◆ **TASK TO COMPLETE**
Work through the records that follow and return each line containing the word "root".

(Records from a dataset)
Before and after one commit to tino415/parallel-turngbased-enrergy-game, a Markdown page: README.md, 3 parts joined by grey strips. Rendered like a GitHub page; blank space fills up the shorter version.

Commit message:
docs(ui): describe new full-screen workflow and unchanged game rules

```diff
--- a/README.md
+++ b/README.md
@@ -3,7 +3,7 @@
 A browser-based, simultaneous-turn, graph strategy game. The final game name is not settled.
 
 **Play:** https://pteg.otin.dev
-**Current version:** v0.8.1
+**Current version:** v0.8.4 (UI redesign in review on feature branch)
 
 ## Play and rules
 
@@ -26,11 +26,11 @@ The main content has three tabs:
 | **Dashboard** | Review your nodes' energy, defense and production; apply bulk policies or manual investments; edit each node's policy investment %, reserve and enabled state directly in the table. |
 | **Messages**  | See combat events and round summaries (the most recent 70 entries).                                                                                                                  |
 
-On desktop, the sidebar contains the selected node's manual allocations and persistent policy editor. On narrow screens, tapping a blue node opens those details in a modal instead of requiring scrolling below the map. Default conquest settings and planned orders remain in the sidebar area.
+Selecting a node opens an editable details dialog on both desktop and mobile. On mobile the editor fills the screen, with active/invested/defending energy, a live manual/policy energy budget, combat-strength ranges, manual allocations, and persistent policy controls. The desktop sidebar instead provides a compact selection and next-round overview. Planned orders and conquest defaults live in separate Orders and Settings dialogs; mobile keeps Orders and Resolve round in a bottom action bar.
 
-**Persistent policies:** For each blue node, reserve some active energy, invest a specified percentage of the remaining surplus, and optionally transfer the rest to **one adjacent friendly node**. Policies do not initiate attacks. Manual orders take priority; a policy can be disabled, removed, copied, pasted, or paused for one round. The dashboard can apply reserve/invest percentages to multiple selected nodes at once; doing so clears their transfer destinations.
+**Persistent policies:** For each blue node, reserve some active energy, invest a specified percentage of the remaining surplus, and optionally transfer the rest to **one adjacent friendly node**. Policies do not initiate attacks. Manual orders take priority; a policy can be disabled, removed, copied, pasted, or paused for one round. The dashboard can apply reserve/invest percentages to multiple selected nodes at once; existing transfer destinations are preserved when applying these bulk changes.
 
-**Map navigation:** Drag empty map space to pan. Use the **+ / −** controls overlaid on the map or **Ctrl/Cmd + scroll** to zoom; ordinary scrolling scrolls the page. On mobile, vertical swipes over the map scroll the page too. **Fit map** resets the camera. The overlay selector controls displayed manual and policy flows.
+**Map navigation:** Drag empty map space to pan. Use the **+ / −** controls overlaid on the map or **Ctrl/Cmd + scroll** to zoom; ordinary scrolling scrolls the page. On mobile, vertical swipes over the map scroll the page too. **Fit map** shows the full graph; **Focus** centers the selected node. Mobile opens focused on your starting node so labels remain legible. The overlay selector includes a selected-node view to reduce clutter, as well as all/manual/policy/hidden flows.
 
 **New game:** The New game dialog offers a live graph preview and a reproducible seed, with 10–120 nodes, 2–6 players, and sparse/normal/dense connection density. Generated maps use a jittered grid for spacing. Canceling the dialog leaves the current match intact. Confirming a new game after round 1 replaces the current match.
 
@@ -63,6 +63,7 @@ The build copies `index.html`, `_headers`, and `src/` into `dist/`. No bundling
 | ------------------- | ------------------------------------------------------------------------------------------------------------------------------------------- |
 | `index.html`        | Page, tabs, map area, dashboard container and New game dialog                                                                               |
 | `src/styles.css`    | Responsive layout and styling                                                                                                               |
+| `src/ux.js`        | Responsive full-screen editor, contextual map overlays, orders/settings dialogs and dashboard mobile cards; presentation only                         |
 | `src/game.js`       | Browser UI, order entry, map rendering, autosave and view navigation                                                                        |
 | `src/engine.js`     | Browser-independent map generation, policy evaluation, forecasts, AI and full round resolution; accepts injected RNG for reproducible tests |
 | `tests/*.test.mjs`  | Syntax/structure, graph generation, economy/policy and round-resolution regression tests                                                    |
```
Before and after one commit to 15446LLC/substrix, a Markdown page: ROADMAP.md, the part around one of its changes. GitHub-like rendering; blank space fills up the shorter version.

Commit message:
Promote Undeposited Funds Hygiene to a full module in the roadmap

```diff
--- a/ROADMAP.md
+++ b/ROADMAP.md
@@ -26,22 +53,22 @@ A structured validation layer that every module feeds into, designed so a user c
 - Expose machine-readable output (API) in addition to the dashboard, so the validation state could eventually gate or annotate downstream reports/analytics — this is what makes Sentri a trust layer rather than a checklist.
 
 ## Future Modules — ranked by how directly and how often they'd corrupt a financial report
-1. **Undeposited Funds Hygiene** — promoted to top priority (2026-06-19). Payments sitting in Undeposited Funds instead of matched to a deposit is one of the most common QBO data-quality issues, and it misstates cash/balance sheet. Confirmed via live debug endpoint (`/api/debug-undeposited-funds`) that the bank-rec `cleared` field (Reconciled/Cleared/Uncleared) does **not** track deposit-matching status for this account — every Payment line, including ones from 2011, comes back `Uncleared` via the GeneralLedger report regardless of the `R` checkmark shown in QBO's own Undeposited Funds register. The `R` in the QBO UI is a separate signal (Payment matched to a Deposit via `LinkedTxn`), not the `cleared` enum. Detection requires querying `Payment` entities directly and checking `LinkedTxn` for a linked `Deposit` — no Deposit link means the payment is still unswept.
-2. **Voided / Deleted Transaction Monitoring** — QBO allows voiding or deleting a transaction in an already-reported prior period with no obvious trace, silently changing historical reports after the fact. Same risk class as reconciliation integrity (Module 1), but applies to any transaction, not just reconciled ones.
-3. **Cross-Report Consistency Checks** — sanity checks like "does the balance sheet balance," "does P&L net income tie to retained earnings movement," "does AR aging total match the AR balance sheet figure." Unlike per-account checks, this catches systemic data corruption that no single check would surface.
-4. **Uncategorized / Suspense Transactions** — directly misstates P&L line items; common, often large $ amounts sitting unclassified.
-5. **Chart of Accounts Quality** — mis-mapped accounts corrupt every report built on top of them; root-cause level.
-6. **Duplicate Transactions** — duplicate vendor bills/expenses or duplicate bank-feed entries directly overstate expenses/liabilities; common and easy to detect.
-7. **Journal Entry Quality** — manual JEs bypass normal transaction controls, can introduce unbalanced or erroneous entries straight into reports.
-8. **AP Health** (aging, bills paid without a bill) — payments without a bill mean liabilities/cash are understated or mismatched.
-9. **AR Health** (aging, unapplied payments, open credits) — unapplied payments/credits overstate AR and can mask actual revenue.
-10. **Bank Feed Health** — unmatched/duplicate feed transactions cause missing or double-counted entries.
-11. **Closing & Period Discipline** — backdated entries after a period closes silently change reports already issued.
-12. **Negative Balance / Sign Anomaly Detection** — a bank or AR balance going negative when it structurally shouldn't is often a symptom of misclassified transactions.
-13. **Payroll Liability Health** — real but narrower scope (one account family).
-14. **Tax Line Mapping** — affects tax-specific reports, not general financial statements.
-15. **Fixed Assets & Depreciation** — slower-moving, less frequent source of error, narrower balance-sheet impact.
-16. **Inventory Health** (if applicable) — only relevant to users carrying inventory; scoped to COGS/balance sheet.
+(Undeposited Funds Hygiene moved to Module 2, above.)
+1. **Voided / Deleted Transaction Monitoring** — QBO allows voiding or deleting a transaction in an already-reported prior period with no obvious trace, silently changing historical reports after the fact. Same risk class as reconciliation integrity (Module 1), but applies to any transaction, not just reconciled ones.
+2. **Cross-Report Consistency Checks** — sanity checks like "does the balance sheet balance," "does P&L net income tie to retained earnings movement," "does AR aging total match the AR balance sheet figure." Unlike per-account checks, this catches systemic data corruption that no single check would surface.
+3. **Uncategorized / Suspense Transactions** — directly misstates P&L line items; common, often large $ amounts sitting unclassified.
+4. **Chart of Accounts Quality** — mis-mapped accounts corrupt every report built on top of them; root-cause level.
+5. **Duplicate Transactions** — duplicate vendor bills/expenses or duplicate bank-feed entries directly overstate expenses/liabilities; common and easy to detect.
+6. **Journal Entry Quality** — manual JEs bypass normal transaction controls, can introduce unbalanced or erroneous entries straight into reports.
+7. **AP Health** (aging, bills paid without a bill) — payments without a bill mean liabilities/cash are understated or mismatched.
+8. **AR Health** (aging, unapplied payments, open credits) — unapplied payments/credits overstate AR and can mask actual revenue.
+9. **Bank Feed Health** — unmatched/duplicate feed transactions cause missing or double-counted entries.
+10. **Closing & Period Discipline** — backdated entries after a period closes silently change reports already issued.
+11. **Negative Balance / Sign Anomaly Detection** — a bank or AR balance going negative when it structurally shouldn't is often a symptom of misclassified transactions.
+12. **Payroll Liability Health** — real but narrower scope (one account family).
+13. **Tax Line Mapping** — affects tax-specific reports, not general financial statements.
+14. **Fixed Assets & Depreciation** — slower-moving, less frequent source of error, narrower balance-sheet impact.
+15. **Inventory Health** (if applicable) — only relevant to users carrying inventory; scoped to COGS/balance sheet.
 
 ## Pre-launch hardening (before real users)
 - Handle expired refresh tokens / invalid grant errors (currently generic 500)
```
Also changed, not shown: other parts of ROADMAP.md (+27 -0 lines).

◆ **EXERCISE RESPONSE**
-5. **Chart of Accounts Quality** — mis-mapped accounts corrupt every report built on top of them; root-cause level.
+4. **Chart of Accounts Quality** — mis-mapped accounts corrupt every report built on top of them; root-cause level.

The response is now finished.